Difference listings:
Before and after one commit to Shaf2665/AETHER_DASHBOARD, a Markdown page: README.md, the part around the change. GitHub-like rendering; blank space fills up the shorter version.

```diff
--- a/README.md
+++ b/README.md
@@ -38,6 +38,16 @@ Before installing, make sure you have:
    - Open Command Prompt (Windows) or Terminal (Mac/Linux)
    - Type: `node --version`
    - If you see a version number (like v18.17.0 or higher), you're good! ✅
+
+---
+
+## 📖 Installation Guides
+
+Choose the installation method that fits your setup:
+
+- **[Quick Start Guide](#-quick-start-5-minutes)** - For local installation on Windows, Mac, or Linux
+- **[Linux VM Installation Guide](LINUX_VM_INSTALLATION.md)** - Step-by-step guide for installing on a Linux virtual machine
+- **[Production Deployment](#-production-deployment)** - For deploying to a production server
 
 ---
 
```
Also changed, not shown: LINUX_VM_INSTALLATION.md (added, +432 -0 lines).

■ **Work instructions**
Having read the entries, output all of them verbatim.

■ **Solution to this exercise**
Before and after one commit to Shaf2665/AETHER_DASHBOARD, a Markdown page: README.md, the part around the change. GitHub-like rendering; blank space fills up the shorter version.

```diff
--- a/README.md
+++ b/README.md
@@ -38,6 +38,16 @@ Before installing, make sure you have:
    - Open Command Prompt (Windows) or Terminal (Mac/Linux)
    - Type: `node --version`
    - If you see a version number (like v18.17.0 or higher), you're good! ✅
+
+---
+
+## 📖 Installation Guides
+
+Choose the installation method that fits your setup:
+
+- **[Quick Start Guide](#-quick-start-5-minutes)** - For local installation on Windows, Mac, or Linux
+- **[Linux VM Installation Guide](LINUX_VM_INSTALLATION.md)** - Step-by-step guide for installing on a Linux virtual machine
+- **[Production Deployment](#-production-deployment)** - For deploying to a production server
 
 ---
 
```
Also changed, not shown: LINUX_VM_INSTALLATION.md (added, +432 -0 lines).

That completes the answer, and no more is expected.